Each line from the one containing "TS[TypeScript]" through the final line below must be reproduced exactly, and no others.

Input data |

▶

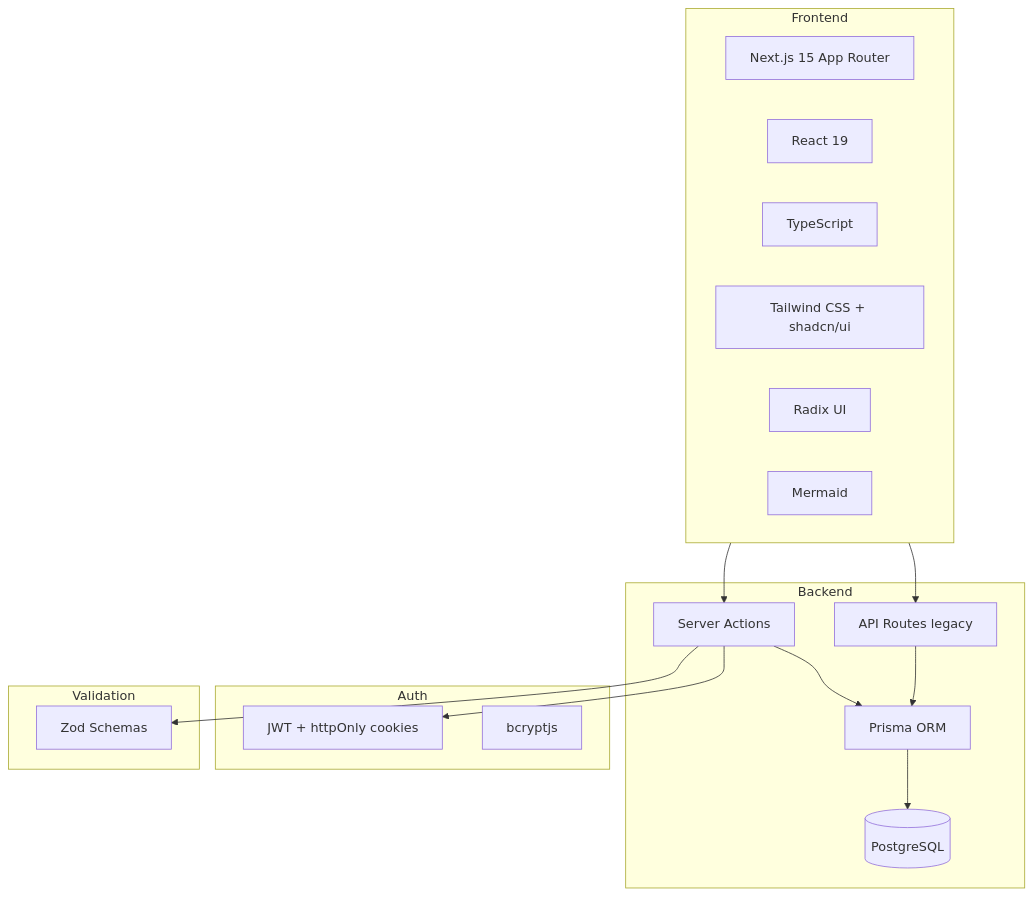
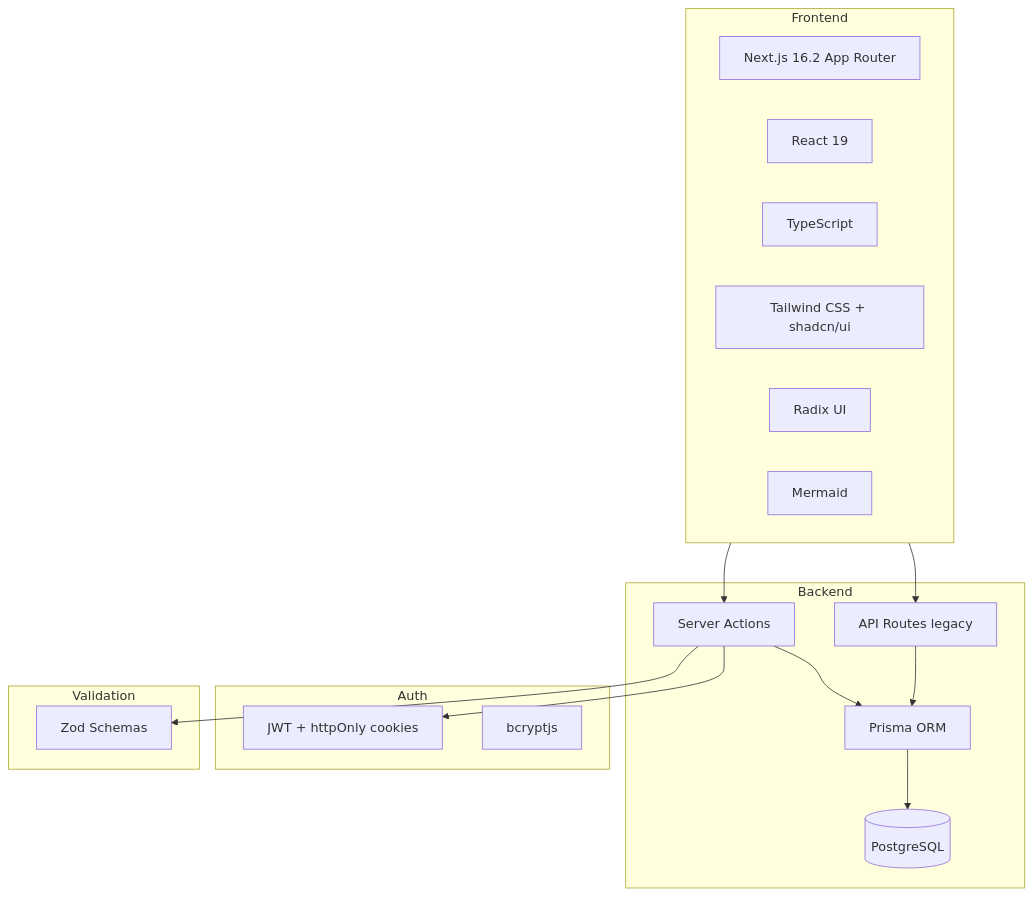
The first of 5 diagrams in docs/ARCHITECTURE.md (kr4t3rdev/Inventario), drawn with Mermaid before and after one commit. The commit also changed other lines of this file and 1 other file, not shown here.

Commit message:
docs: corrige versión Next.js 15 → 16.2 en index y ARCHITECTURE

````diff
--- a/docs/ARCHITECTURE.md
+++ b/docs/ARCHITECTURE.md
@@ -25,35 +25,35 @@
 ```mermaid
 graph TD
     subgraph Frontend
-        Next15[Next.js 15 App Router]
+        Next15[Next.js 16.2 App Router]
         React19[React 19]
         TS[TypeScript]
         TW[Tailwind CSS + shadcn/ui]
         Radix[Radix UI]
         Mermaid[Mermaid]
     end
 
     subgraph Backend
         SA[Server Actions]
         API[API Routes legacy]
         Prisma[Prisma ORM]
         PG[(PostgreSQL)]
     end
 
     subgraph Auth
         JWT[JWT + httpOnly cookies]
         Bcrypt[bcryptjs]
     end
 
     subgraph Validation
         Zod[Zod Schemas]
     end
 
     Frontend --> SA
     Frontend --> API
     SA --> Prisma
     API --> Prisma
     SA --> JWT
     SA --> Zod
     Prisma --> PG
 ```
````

◀

Written solution |
         TS[TypeScript]
         TW[Tailwind CSS + shadcn/ui]
         Radix[Radix UI]
         Mermaid[Mermaid]
     end
 
     subgraph Backend
         SA[Server Actions]
         API[API Routes legacy]
         Prisma[Prisma ORM]
         PG[(PostgreSQL)]
     end
 
     subgraph Auth
         JWT[JWT + httpOnly cookies]
         Bcrypt[bcryptjs]
     end
 
     subgraph Validation
         Zod[Zod Schemas]
     end
 
     Frontend --> SA
     Frontend --> API
     SA --> Prisma
     API --> Prisma
     SA --> JWT
     SA --> Zod
     Prisma --> PG
 ```
````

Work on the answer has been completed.